:: What you need to do ::
Quote the records below in full, exactly as given, with the images taken out.

:: Stored data ::
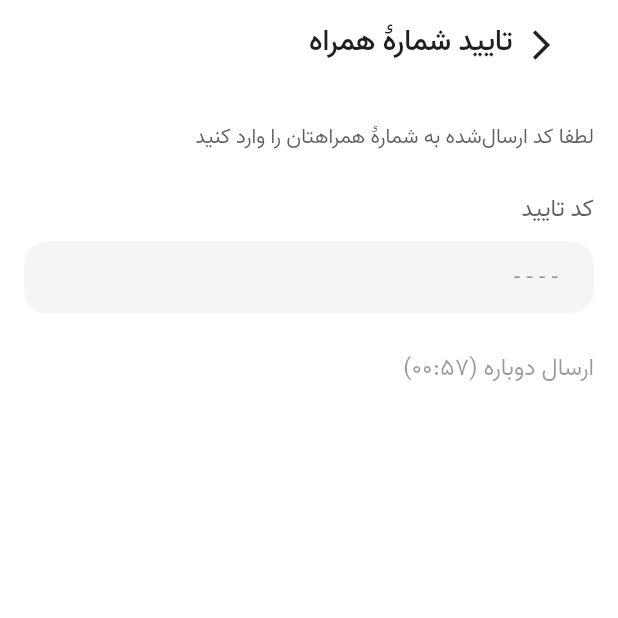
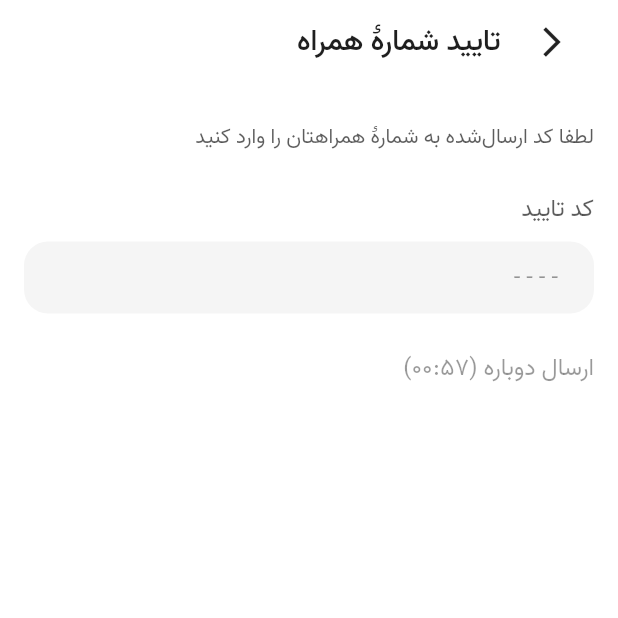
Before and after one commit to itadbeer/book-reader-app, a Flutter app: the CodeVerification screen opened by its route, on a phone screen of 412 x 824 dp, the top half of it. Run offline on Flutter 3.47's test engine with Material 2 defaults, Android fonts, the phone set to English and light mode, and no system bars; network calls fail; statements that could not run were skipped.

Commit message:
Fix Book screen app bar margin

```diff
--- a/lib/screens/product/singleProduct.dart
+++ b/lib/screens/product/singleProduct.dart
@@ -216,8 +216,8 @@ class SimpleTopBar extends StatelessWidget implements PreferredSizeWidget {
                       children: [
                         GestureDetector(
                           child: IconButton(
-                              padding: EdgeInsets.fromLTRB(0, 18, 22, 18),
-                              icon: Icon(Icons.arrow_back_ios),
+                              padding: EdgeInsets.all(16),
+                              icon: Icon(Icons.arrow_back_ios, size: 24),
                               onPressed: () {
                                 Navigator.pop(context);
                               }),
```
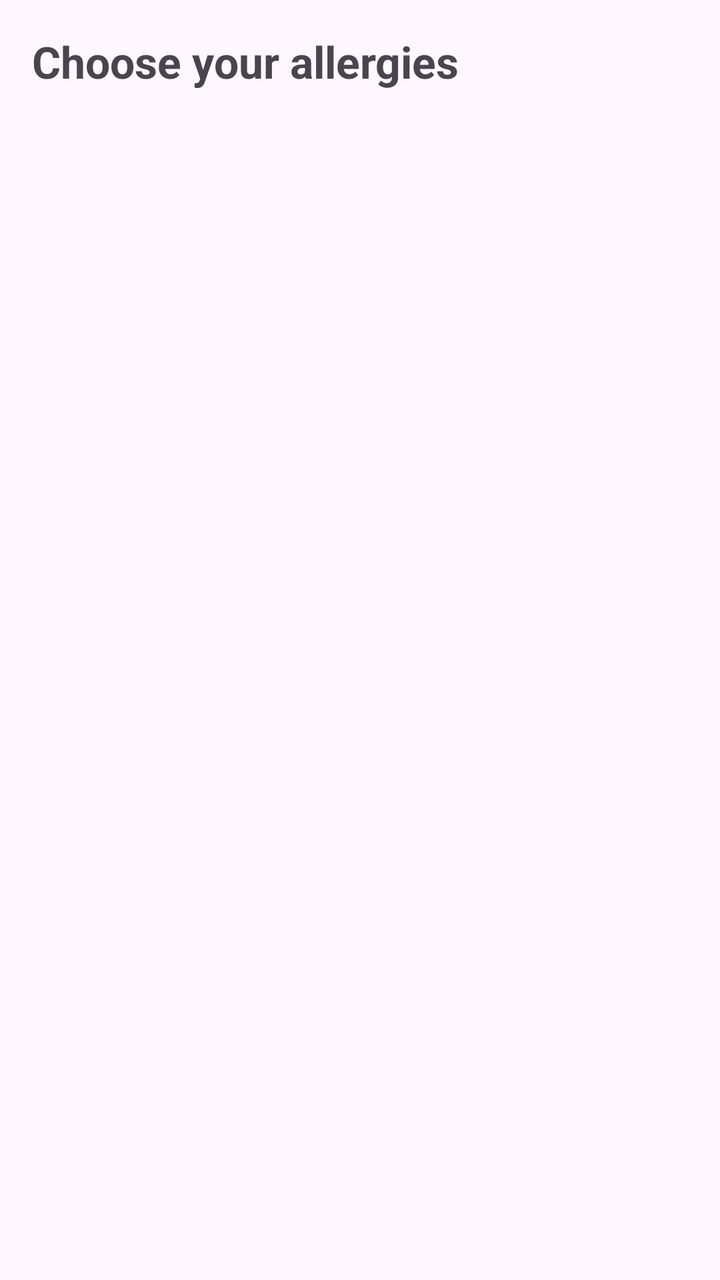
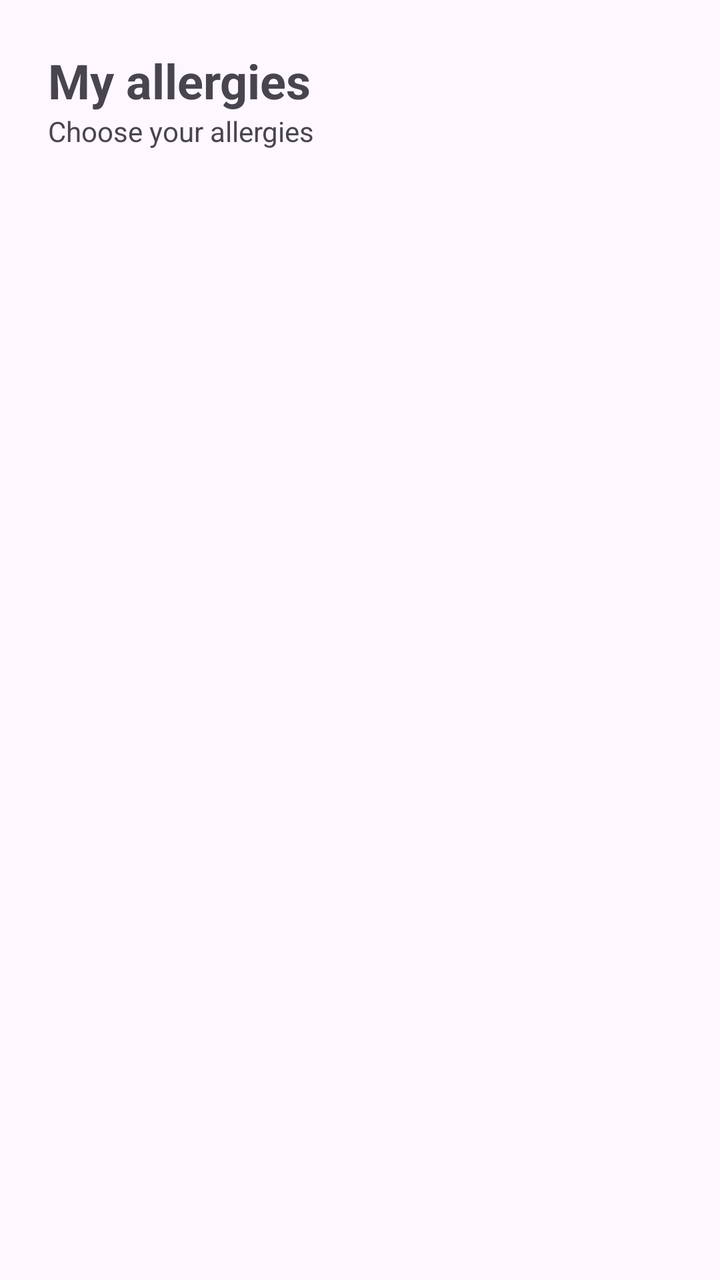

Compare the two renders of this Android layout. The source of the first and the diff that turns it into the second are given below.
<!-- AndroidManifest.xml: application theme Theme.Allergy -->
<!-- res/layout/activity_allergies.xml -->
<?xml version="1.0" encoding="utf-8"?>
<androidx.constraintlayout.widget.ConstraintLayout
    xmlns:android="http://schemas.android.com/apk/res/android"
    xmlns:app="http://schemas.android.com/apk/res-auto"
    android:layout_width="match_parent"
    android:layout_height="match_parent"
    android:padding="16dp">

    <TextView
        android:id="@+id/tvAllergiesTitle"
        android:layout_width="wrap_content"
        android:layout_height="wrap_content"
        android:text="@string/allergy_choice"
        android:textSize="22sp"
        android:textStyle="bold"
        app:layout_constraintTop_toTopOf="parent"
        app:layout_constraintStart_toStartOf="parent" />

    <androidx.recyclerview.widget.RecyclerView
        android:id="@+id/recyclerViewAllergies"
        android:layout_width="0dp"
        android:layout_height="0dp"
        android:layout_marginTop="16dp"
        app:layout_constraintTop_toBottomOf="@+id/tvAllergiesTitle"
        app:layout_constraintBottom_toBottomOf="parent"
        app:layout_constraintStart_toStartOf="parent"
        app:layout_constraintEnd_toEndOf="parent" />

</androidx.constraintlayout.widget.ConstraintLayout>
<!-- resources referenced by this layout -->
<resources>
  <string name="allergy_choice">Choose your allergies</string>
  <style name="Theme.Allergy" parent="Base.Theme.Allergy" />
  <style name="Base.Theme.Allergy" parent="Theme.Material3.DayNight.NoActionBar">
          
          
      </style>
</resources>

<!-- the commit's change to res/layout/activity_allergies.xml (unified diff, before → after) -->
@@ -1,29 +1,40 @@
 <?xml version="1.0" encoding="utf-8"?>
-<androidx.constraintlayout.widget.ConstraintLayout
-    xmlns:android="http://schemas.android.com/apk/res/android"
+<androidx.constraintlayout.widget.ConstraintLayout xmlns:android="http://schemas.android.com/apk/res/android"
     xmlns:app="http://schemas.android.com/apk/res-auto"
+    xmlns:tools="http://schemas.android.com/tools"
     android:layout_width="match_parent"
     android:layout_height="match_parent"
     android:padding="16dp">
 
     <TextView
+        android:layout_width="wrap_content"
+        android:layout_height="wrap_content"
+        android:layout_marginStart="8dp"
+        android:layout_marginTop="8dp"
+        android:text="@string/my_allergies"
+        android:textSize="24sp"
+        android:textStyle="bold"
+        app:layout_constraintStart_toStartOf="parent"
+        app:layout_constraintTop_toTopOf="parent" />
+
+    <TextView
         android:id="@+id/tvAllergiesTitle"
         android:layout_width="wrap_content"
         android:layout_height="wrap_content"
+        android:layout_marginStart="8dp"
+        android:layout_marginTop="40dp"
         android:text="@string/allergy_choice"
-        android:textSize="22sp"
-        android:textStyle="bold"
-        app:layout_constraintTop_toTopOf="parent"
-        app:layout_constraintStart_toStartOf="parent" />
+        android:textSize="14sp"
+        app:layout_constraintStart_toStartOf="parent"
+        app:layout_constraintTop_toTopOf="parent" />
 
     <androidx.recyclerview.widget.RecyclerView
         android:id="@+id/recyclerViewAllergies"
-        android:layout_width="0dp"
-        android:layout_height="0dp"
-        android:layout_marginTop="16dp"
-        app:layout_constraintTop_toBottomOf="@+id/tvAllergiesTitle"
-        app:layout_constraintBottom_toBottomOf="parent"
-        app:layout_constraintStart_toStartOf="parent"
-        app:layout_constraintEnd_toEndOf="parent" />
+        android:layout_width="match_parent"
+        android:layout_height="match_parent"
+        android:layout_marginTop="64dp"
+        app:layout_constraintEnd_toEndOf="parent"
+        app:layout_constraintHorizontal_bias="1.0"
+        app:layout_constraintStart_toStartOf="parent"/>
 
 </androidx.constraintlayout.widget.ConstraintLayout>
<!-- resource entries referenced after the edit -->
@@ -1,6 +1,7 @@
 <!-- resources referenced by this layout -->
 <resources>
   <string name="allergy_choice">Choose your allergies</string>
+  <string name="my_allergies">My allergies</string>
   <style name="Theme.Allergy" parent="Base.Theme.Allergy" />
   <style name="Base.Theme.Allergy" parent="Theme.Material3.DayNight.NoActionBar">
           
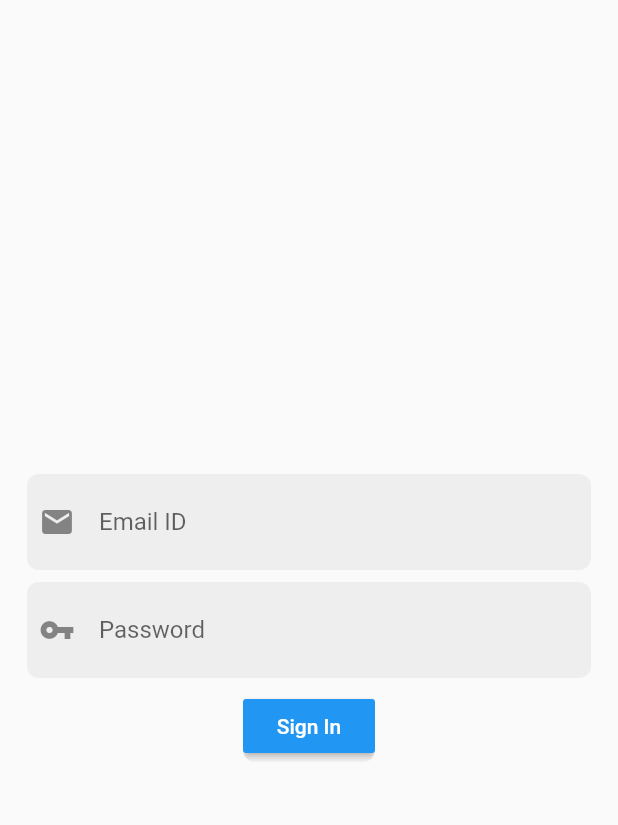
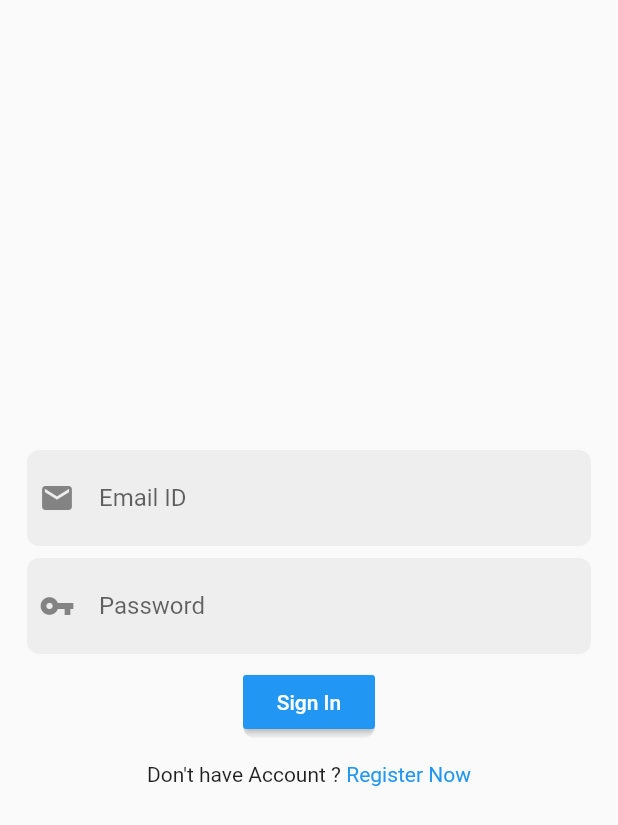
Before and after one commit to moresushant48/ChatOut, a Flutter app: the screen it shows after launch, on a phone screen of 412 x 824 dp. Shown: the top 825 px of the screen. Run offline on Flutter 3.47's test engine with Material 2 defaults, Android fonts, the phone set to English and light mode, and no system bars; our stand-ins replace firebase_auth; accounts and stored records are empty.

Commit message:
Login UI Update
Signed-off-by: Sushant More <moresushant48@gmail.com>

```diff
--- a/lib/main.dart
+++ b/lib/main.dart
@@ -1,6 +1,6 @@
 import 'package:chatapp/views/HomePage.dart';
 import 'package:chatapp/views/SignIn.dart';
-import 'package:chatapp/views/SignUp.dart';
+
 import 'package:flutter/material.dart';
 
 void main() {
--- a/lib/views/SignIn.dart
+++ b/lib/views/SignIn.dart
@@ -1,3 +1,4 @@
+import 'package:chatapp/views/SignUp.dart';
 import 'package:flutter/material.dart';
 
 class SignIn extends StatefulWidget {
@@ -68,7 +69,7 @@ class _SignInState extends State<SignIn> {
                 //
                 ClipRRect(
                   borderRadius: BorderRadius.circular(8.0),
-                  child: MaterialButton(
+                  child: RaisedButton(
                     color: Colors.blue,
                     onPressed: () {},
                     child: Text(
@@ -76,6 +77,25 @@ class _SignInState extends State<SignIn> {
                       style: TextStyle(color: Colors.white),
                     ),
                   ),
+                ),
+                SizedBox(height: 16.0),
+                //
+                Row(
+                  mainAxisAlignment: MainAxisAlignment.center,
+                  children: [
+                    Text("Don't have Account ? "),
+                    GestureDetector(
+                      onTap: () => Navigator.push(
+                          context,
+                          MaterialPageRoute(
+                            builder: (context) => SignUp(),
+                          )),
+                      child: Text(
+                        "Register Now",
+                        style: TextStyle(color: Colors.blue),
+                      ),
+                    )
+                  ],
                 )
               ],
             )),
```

:: Answer box ::
Before and after one commit to itadbeer/book-reader-app, a Flutter app: the CodeVerification screen opened by its route, on a phone screen of 412 x 824 dp, the top half of it. Run offline on Flutter 3.47's test engine with Material 2 defaults, Android fonts, the phone set to English and light mode, and no system bars; network calls fail; statements that could not run were skipped.

Commit message:
Fix Book screen app bar margin

```diff
--- a/lib/screens/product/singleProduct.dart
+++ b/lib/screens/product/singleProduct.dart
@@ -216,8 +216,8 @@ class SimpleTopBar extends StatelessWidget implements PreferredSizeWidget {
                       children: [
                         GestureDetector(
                           child: IconButton(
-                              padding: EdgeInsets.fromLTRB(0, 18, 22, 18),
-                              icon: Icon(Icons.arrow_back_ios),
+                              padding: EdgeInsets.all(16),
+                              icon: Icon(Icons.arrow_back_ios, size: 24),
                               onPressed: () {
                                 Navigator.pop(context);
                               }),
```

Compare the two renders of this Android layout. The source of the first and the diff that turns it into the second are given below.
<!-- AndroidManifest.xml: application theme Theme.Allergy -->
<!-- res/layout/activity_allergies.xml -->
<?xml version="1.0" encoding="utf-8"?>
<androidx.constraintlayout.widget.ConstraintLayout
    xmlns:android="http://schemas.android.com/apk/res/android"
    xmlns:app="http://schemas.android.com/apk/res-auto"
    android:layout_width="match_parent"
    android:layout_height="match_parent"
    android:padding="16dp">

    <TextView
        android:id="@+id/tvAllergiesTitle"
        android:layout_width="wrap_content"
        android:layout_height="wrap_content"
        android:text="@string/allergy_choice"
        android:textSize="22sp"
        android:textStyle="bold"
        app:layout_constraintTop_toTopOf="parent"
        app:layout_constraintStart_toStartOf="parent" />

    <androidx.recyclerview.widget.RecyclerView
        android:id="@+id/recyclerViewAllergies"
        android:layout_width="0dp"
        android:layout_height="0dp"
        android:layout_marginTop="16dp"
        app:layout_constraintTop_toBottomOf="@+id/tvAllergiesTitle"
        app:layout_constraintBottom_toBottomOf="parent"
        app:layout_constraintStart_toStartOf="parent"
        app:layout_constraintEnd_toEndOf="parent" />

</androidx.constraintlayout.widget.ConstraintLayout>
<!-- resources referenced by this layout -->
<resources>
  <string name="allergy_choice">Choose your allergies</string>
  <style name="Theme.Allergy" parent="Base.Theme.Allergy" />
  <style name="Base.Theme.Allergy" parent="Theme.Material3.DayNight.NoActionBar">
          
          
      </style>
</resources>

<!-- the commit's change to res/layout/activity_allergies.xml (unified diff, before → after) -->
@@ -1,29 +1,40 @@
 <?xml version="1.0" encoding="utf-8"?>
-<androidx.constraintlayout.widget.ConstraintLayout
-    xmlns:android="http://schemas.android.com/apk/res/android"
+<androidx.constraintlayout.widget.ConstraintLayout xmlns:android="http://schemas.android.com/apk/res/android"
     xmlns:app="http://schemas.android.com/apk/res-auto"
+    xmlns:tools="http://schemas.android.com/tools"
     android:layout_width="match_parent"
     android:layout_height="match_parent"
     android:padding="16dp">
 
     <TextView
+        android:layout_width="wrap_content"
+        android:layout_height="wrap_content"
+        android:layout_marginStart="8dp"
+        android:layout_marginTop="8dp"
+        android:text="@string/my_allergies"
+        android:textSize="24sp"
+        android:textStyle="bold"
+        app:layout_constraintStart_toStartOf="parent"
+        app:layout_constraintTop_toTopOf="parent" />
+
+    <TextView
         android:id="@+id/tvAllergiesTitle"
         android:layout_width="wrap_content"
         android:layout_height="wrap_content"
+        android:layout_marginStart="8dp"
+        android:layout_marginTop="40dp"
         android:text="@string/allergy_choice"
-        android:textSize="22sp"
-        android:textStyle="bold"
-        app:layout_constraintTop_toTopOf="parent"
-        app:layout_constraintStart_toStartOf="parent" />
+        android:textSize="14sp"
+        app:layout_constraintStart_toStartOf="parent"
+        app:layout_constraintTop_toTopOf="parent" />
 
     <androidx.recyclerview.widget.RecyclerView
         android:id="@+id/recyclerViewAllergies"
-        android:layout_width="0dp"
-        android:layout_height="0dp"
-        android:layout_marginTop="16dp"
-        app:layout_constraintTop_toBottomOf="@+id/tvAllergiesTitle"
-        app:layout_constraintBottom_toBottomOf="parent"
-        app:layout_constraintStart_toStartOf="parent"
-        app:layout_constraintEnd_toEndOf="parent" />
+        android:layout_width="match_parent"
+        android:layout_height="match_parent"
+        android:layout_marginTop="64dp"
+        app:layout_constraintEnd_toEndOf="parent"
+        app:layout_constraintHorizontal_bias="1.0"
+        app:layout_constraintStart_toStartOf="parent"/>
 
 </androidx.constraintlayout.widget.ConstraintLayout>
<!-- resource entries referenced after the edit -->
@@ -1,6 +1,7 @@
 <!-- resources referenced by this layout -->
 <resources>
   <string name="allergy_choice">Choose your allergies</string>
+  <string name="my_allergies">My allergies</string>
   <style name="Theme.Allergy" parent="Base.Theme.Allergy" />
   <style name="Base.Theme.Allergy" parent="Theme.Material3.DayNight.NoActionBar">
           
Before and after one commit to moresushant48/ChatOut, a Flutter app: the screen it shows after launch, on a phone screen of 412 x 824 dp. Shown: the top 825 px of the screen. Run offline on Flutter 3.47's test engine with Material 2 defaults, Android fonts, the phone set to English and light mode, and no system bars; our stand-ins replace firebase_auth; accounts and stored records are empty.

Commit message:
Login UI Update
Signed-off-by: Sushant More <moresushant48@gmail.com>

```diff
--- a/lib/main.dart
+++ b/lib/main.dart
@@ -1,6 +1,6 @@
 import 'package:chatapp/views/HomePage.dart';
 import 'package:chatapp/views/SignIn.dart';
-import 'package:chatapp/views/SignUp.dart';
+
 import 'package:flutter/material.dart';
 
 void main() {
--- a/lib/views/SignIn.dart
+++ b/lib/views/SignIn.dart
@@ -1,3 +1,4 @@
+import 'package:chatapp/views/SignUp.dart';
 import 'package:flutter/material.dart';
 
 class SignIn extends StatefulWidget {
@@ -68,7 +69,7 @@ class _SignInState extends State<SignIn> {
                 //
                 ClipRRect(
                   borderRadius: BorderRadius.circular(8.0),
-                  child: MaterialButton(
+                  child: RaisedButton(
                     color: Colors.blue,
                     onPressed: () {},
                     child: Text(
@@ -76,6 +77,25 @@ class _SignInState extends State<SignIn> {
                       style: TextStyle(color: Colors.white),
                     ),
                   ),
+                ),
+                SizedBox(height: 16.0),
+                //
+                Row(
+                  mainAxisAlignment: MainAxisAlignment.center,
+                  children: [
+                    Text("Don't have Account ? "),
+                    GestureDetector(
+                      onTap: () => Navigator.push(
+                          context,
+                          MaterialPageRoute(
+                            builder: (context) => SignUp(),
+                          )),
+                      child: Text(
+                        "Register Now",
+                        style: TextStyle(color: Colors.blue),
+                      ),
+                    )
+                  ],
                 )
               ],
             )),
```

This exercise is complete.